3) Palm Sugar (aka Coconut Palm Sugar)
A great substitute for sucanat is palm sugar. It lends a similar taste. Its slightly less calories & carbs than sucanat. I consider them very similar. Some say it has one of the lowest glycemix indexes for a sugar, but I haven’t done enough research to confirm that.
Xylitol is a natural sugar alcohol that comes from birch trees. Its also zero sugar. It does contain some carbs though. Its very safe and has numerous other health benefits. It inhibits bacteria in the mouth which makes it a great sweetener for chewing gums. It also can prevent ear infections in kids as typically the bacteria starts in the mouth, then travels to the ears. Honestly, I haven’t done much experimenting with xylitol in recipes as I like stevia. But if you don’t like stevia, xylitol is a perfectly great option. Ratios will depend on what you’re making. For a batch of muffins, I would start with 1/4 cup and increase as needed to achieve desired result.
Another natural sugar alcohol with zero sugars. Out of the sugar alcohols, this one contains quite a but of carbs. Its very bulky, and not as sweet as xylitol, so typically you’d need to use more. I’ve used it before in a recipe that was heated and didn’t like the result. I found it had a cooling sensation in the mouth. Different. Although I know people that use it and like it. So its an option.
6) Other Sugar Alcohols
There are plenty of other sugar alcohols I haven’t mentioned. I haven’t mentioned them because many people find they get stomach upset, gas and diarrhea with these other types of sugar alcohols. Since the body doesn’t digest them, it can cause some people issues. That’s why I wouldn’t recommend them….

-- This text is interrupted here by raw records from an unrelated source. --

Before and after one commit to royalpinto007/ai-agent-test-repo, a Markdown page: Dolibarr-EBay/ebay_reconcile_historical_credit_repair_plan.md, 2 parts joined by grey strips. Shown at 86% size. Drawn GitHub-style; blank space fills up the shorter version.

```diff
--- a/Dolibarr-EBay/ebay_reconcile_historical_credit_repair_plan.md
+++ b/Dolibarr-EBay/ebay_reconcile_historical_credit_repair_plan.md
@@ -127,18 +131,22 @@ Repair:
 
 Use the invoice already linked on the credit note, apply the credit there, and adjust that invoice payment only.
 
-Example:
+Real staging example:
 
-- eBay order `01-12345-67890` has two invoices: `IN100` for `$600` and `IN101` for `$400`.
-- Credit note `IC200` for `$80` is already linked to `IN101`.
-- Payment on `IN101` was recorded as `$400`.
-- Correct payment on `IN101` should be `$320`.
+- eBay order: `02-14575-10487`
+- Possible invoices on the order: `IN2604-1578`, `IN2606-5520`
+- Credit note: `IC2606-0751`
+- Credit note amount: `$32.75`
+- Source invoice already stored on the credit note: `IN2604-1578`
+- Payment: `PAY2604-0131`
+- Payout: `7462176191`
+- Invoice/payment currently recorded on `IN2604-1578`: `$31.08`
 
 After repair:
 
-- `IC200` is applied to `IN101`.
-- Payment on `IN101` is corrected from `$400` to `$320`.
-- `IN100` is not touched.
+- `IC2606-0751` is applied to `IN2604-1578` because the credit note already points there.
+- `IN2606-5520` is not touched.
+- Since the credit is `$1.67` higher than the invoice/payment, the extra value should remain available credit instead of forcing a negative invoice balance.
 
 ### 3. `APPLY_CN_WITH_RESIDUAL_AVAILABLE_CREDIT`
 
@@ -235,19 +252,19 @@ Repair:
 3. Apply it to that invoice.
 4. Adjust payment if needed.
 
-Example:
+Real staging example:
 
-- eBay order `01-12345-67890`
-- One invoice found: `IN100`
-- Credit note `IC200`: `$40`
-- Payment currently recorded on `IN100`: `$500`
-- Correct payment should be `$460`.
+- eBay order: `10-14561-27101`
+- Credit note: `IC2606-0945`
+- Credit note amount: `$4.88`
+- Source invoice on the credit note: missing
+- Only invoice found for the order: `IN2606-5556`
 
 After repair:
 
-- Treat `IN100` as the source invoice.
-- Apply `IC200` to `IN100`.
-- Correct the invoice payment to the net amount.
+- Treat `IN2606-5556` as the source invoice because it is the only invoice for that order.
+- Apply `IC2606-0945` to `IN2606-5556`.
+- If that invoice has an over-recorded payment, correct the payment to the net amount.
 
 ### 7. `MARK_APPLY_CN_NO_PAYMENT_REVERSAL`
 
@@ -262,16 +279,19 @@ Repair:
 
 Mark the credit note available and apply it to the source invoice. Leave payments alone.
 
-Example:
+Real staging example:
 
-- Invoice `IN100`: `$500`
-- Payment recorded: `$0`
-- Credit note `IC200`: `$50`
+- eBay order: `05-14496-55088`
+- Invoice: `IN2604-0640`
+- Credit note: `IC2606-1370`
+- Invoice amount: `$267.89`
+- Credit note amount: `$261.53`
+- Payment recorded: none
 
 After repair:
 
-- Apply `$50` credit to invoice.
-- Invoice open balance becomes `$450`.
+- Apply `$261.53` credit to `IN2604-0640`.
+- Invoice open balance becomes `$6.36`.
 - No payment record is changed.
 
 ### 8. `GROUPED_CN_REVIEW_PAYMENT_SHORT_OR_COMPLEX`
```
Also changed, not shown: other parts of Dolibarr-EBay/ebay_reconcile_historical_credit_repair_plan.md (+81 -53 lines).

Can’t forget about honey! It has its place in certain recipes. Even though it has the same amount of calories and sugar as regular sugar, its a better choice, you just have to watch consumption.

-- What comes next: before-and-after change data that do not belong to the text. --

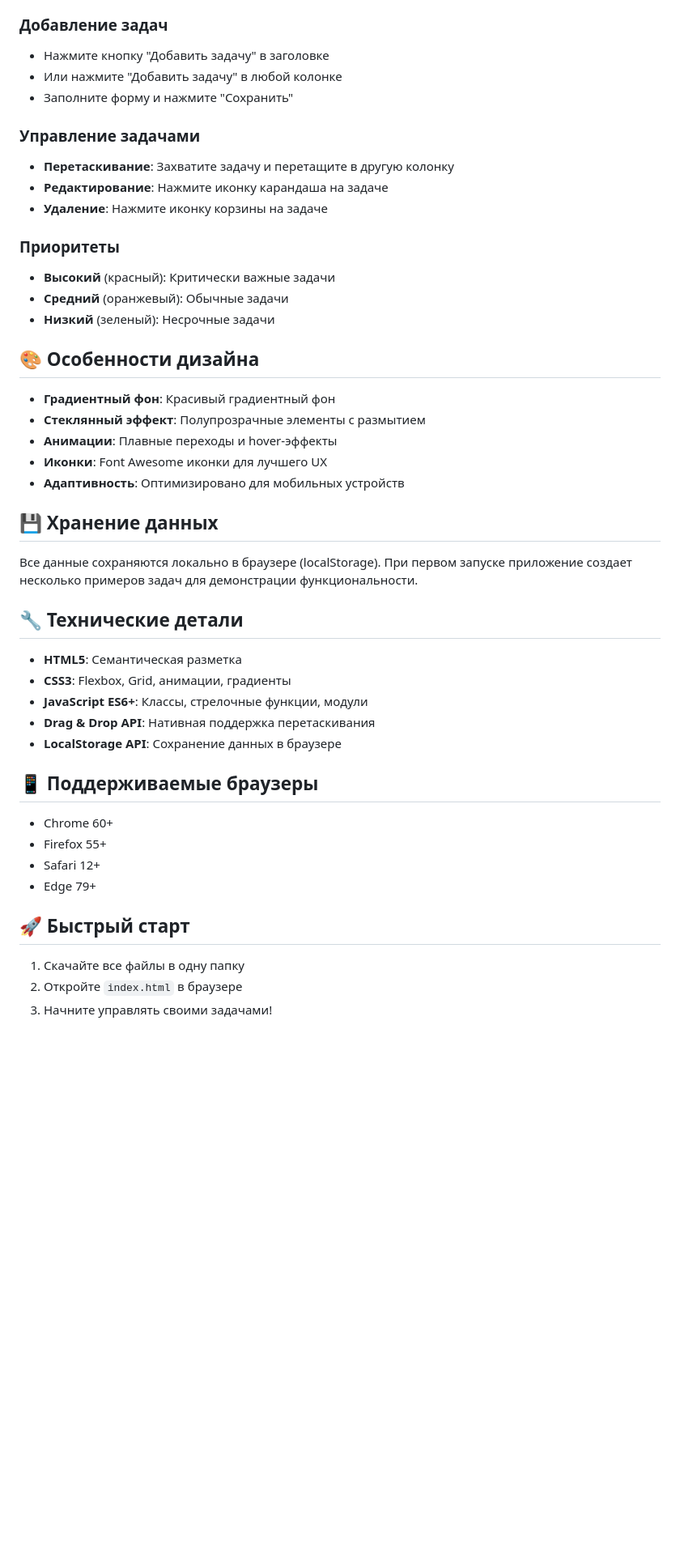
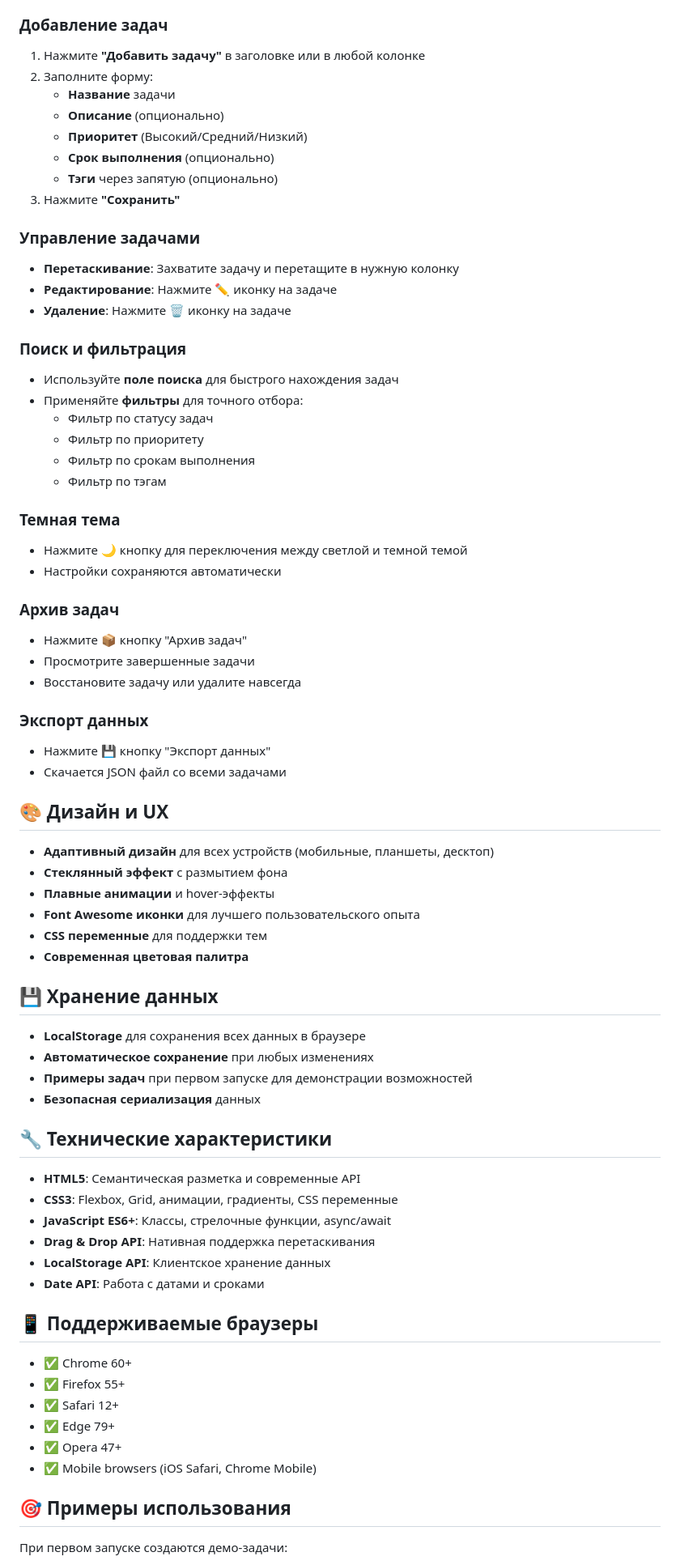
Before and after one commit to magish2112/canban, a Markdown page: README.md, the part around one of its changes. Shown at 81% size. Drawn GitHub-style; blank space fills up the shorter version.

```diff
--- a/README.md
+++ b/README.md
@@ -30,48 +66,74 @@
 ### Добавление задач
-- Нажмите кнопку "Добавить задачу" в заголовке
-- Или нажмите "Добавить задачу" в любой колонке
-- Заполните форму и нажмите "Сохранить"
+1. Нажмите **"Добавить задачу"** в заголовке или в любой колонке
+2. Заполните форму:
+   - **Название** задачи
+   - **Описание** (опционально)
+   - **Приоритет** (Высокий/Средний/Низкий)
+   - **Срок выполнения** (опционально)
+   - **Тэги** через запятую (опционально)
+3. Нажмите **"Сохранить"**
 
 ### Управление задачами
-- **Перетаскивание**: Захватите задачу и перетащите в другую колонку
-- **Редактирование**: Нажмите иконку карандаша на задаче
-- **Удаление**: Нажмите иконку корзины на задаче
+- **Перетаскивание**: Захватите задачу и перетащите в нужную колонку
+- **Редактирование**: Нажмите ✏️ иконку на задаче
+- **Удаление**: Нажмите 🗑️ иконку на задаче
 
-### Приоритеты
-- **Высокий** (красный): Критически важные задачи
-- **Средний** (оранжевый): Обычные задачи
-- **Низкий** (зеленый): Несрочные задачи
+### Поиск и фильтрация
+- Используйте **поле поиска** для быстрого нахождения задач
+- Применяйте **фильтры** для точного отбора:
+  - Фильтр по статусу задач
+  - Фильтр по приоритету
+  - Фильтр по срокам выполнения
+  - Фильтр по тэгам
 
-## 🎨 Особенности дизайна
+### Темная тема
+- Нажмите **🌙** кнопку для переключения между светлой и темной темой
+- Настройки сохраняются автоматически
 
-- **Градиентный фон**: Красивый градиентный фон
-- **Стеклянный эффект**: Полупрозрачные элементы с размытием
-- **Анимации**: Плавные переходы и hover-эффекты
-- **Иконки**: Font Awesome иконки для лучшего UX
-- **Адаптивность**: Оптимизировано для мобильных устройств
+### Архив задач
+- Нажмите **📦** кнопку "Архив задач"
+- Просмотрите завершенные задачи
+- Восстановите задачу или удалите навсегда
+
+### Экспорт данных
+- Нажмите **💾** кнопку "Экспорт данных"
+- Скачается JSON файл со всеми задачами
+
+## 🎨 Дизайн и UX
+
+- **Адаптивный дизайн** для всех устройств (мобильные, планшеты, десктоп)
+- **Стеклянный эффект** с размытием фона
+- **Плавные анимации** и hover-эффекты
+- **Font Awesome иконки** для лучшего пользовательского опыта
+- **CSS переменные** для поддержки тем
+- **Современная цветовая палитра**
 
 ## 💾 Хранение данных
 
-Все данные сохраняются локально в браузере (localStorage). При первом запуске приложение создает несколько примеров задач для демонстрации функциональности.
+- **LocalStorage** для сохранения всех данных в браузере
+- **Автоматическое сохранение** при любых изменениях
+- **Примеры задач** при первом запуске для демонстрации возможностей
+- **Безопасная сериализация** данных
 
-## 🔧 Технические детали
+## 🔧 Технические характеристики
 
-- **HTML5**: Семантическая разметка
-- **CSS3**: Flexbox, Grid, анимации, градиенты
-- **JavaScript ES6+**: Классы, стрелочные функции, модули
+- **HTML5**: Семантическая разметка и современные API
+- **CSS3**: Flexbox, Grid, анимации, градиенты, CSS переменные
+- **JavaScript ES6+**: Классы, стрелочные функции, async/await
 - **Drag & Drop API**: Нативная поддержка перетаскивания
-- **LocalStorage API**: Сохранение данных в браузере
+- **LocalStorage API**: Клиентское хранение данных
+- **Date API**: Работа с датами и сроками
 
 ## 📱 Поддерживаемые браузеры
 
-- Chrome 60+
-- Firefox 55+
-- Safari 12+
-- Edge 79+
+- ✅ Chrome 60+
+- ✅ Firefox 55+
+- ✅ Safari 12+
+- ✅ Edge 79+
+- ✅ Opera 47+
+- ✅ Mobile browsers (iOS Safari, Chrome Mobile)
 
-## 🚀 Быстрый старт
+## 🎯 Примеры использования
 
-1. Скачайте все файлы в одну папку
-2. Откройте `index.html` в браузере
-3. Начните управлять своими задачами!
+При первом запуске создаются демо-задачи:
 
```
Also changed, not shown: other parts of README.md (+71 -22 lines).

I now prefer honey over agave, as its not made up of all fructose like agave is. Fructose converts to fat more easily than glucose which is what honey is primarily made up of. Glucose is utilized by the body as energy more than fructose.
8. Maple Syrup
Another great option depending on the recipe. Also containing calories and sugar, its runnier than honey, so keep that in mind if the recipe calls for honey, as it may effect the final outcome depending on what it is.
9) Brown Rice Syrup
This thick syrup is a great substitute for honey if you are wanting less sugar than honey in a recipe. It doesn’t contain as many sugar calories as honey. I find with brown rice syrup, I don’t get the sugar rush from it, so that’s great! Its sweet, but not super-sweet like honey. In recipes, it can keep the sugars lower. It works well in no-bake recipes as a sub for honey. Brown rice syrup and stevia together to bump up the sweetness would be a great combo.
So I think that covers all the sweeteners I’ve dabbled with!
QUESTION: I’m curious, what’s your favorite sweetener?